The papers in this issue were presented at a public conference entitled “In Time of Plague: The History and Social Consequences of Lethal Epidemic Disease,” sponsored by Social Research.
AIDS has reminded us of some very old truths, truths most Americans had managed to forget during the past four decades. Epidemic infectious disease is not simply a historical phenomenon-or one limited like famine to the nonwhite in remote continents.
Polybius taught us, over 2000 years ago, that the world is an organic whole where everything affects everything. Plagues demonstrate that truth-crossing cultures, crossing time, but also joining cultures and time inextricably, influencing the births and deaths of people, careers, and nations. Indeed, in a recently overworked phrase, "plagues bend history."
My main thesis is that the progress of medical science during the last century has obscured the human species' continued vulnerability to large-scale infection. We fail to acknowledge our relationship to microbes as a continued evolutionary process.
Identifies and evaluates mainstream American explanations for the AIDS epidemic based on behavior, ethnicity, or social stereotypes, relating such tendencies to classical European attitudes toward diseases.
Up until just a few years ago, a tour of the exhibition of art works now on display at the Museum of Natural History would have left the impression, in most minds, of events very remote in time, pieces of very ancient history, a strange and disturbing world now well behind us.
Plagues, as everyone knows, lead to the erection of barriers-cordons sanitaires and quarantines that separate the sick from the well with the intention of enhancing both the letter and spirit of security. Less often considered is the measure of confidence lent to new voices of authority in time of plague.
This conference is dedicated to the notion that we are children of history and can learn about the future by studying the past. This process also teaches us that we usually don't do so; but that shouldn't deter us from examining the history of disease in order to find directions for contemporary health problems-for example, the current tragic epidemic of AIDS.
Examines societal use of socially constructed metaphors for explaining and treating acquired immune deficiency syndrome (AIDS) and syphilis in the 20th century.
Between the Black Death of the 14th century and the great epidemics in Marseilles and Moscow in the 18th century, bubonic plague was responsible for a succession of the greatest epidemic disasters in recorded history. This article assesses European responses to outbreaks of bubonic plague, focusing on gradually enlightened responses and public attitudes.
We should be struck by the title of our panel, "Moral Dilemmas." At first sight it should seem odd that discussion of a particular disease lends itself to worry about moral dilemmas. After all, we usually expect that the only issue about a disease is medical: how to treat it. But as we know all too keenly, AIDS is no ordinary disease; it is not even an ordinary fatal disease.

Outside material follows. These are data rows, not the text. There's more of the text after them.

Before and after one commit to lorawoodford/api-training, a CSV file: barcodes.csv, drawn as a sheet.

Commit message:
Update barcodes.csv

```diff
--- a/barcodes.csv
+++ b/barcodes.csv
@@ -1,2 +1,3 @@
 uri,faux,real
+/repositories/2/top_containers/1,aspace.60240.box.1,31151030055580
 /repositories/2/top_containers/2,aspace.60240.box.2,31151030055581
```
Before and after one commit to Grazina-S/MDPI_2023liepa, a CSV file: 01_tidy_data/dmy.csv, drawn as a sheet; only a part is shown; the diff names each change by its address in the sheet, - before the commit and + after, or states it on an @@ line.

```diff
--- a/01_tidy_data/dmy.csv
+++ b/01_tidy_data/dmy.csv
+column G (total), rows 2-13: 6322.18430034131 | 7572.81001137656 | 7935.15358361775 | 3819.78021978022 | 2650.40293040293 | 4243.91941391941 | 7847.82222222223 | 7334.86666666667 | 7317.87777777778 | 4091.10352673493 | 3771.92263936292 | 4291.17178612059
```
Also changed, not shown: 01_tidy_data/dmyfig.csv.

Surveys conservative responses to acquired immune deficiency syndrome (AIDS) during the 1980s, demonstrating these opinions and suggested solutions contain latent or blatant homophobic attitudes traditional to Western Christianity.
As soon as the idea takes hold, rightly or wrongly. That a disease can be communicated by sufferers to people who are not infected, an array of morally significant reactions is provoked in those who entertain the idea. The most straightforward response is to prevent the contact through which the disease might be communicated.

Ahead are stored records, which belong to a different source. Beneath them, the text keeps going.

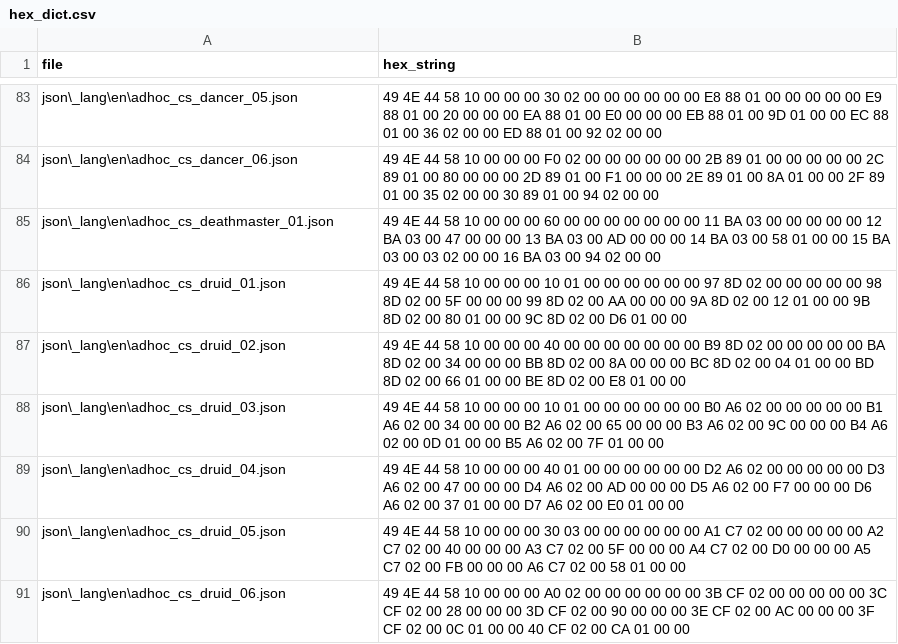
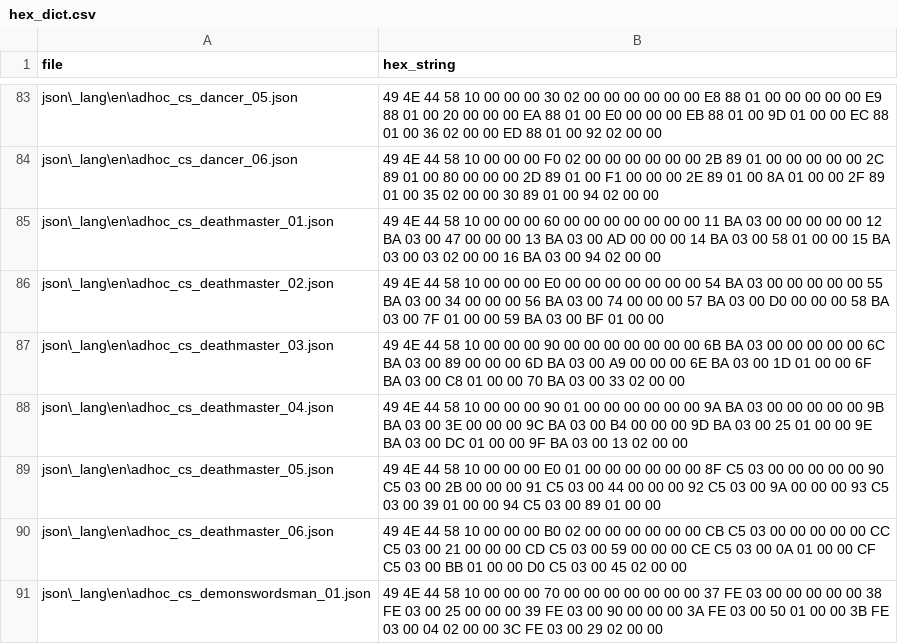
Before and after one commit to dqx-translation-project/dqx-custom-translations, a CSV file: csv/hex_dict.csv, drawn as a sheet; only a part is shown, gaps mark what is left out; the shorter side is filled out with more unchanged rows; the diff covers the shown part only; the diff names each change by its address in the sheet, - before the commit and + after, or states it on an @@ line.

Commit message:
Update hex_dict.csv

```diff
--- a/csv/hex_dict.csv
+++ b/csv/hex_dict.csv
+row 86: json\_lang\en\adhoc_cs_deathmaster_02.json | 49 4E 44 58 10 00 00 00 E0 00 00 00 00 00 00 00 54 BA 03 00 00 00 00 00 55 BA 03 00 34 00 00 00 56 BA 03 00 74 00 00 00 57 BA 03 00 D0 00 00 00 58 BA 03 00 7F 01 00 00 59 BA 03 00 BF 01 00 00
+row 87: json\_lang\en\adhoc_cs_deathmaster_03.json | 49 4E 44 58 10 00 00 00 90 00 00 00 00 00 00 00 6B BA 03 00 00 00 00 00 6C BA 03 00 89 00 00 00 6D BA 03 00 A9 00 00 00 6E BA 03 00 1D 01 00 00 6F BA 03 00 C8 01 00 00 70 BA 03 00 33 02 00 00
+row 88: json\_lang\en\adhoc_cs_deathmaster_04.json | 49 4E 44 58 10 00 00 00 90 01 00 00 00 00 00 00 9A BA 03 00 00 00 00 00 9B BA 03 00 3E 00 00 00 9C BA 03 00 B4 00 00 00 9D BA 03 00 25 01 00 00 9E BA 03 00 DC 01 00 00 9F BA 03 00 13 02 00 00
+row 89: json\_lang\en\adhoc_cs_deathmaster_05.json | 49 4E 44 58 10 00 00 00 E0 01 00 00 00 00 00 00 8F C5 03 00 00 00 00 00 90 C5 03 00 2B 00 00 00 91 C5 03 00 44 00 00 00 92 C5 03 00 9A 00 00 00 93 C5 03 00 39 01 00 00 94 C5 03 00 89 01 00 00
+row 90: json\_lang\en\adhoc_cs_deathmaster_06.json | 49 4E 44 58 10 00 00 00 B0 02 00 00 00 00 00 00 CB C5 03 00 00 00 00 00 CC C5 03 00 21 00 00 00 CD C5 03 00 59 00 00 00 CE C5 03 00 0A 01 00 00 CF C5 03 00 BB 01 00 00 D0 C5 03 00 45 02 00 00
+row 91: json\_lang\en\adhoc_cs_demonswordsman_01.json | 49 4E 44 58 10 00 00 00 70 00 00 00 00 00 00 00 37 FE 03 00 00 00 00 00 38 FE 03 00 25 00 00 00 39 FE 03 00 90 00 00 00 3A FE 03 00 50 01 00 00 3B FE 03 00 04 02 00 00 3C FE 03 00 29 02 00 00
```
Also changed, not shown: 15 added rows and 2 moved rows elsewhere in this file.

Studies American constitutional development regarding the right to privacy, focusing on the gay population's struggle with acquired immune deficiency syndrome (AIDS) in the face of majoritarian moral opprobrium and repression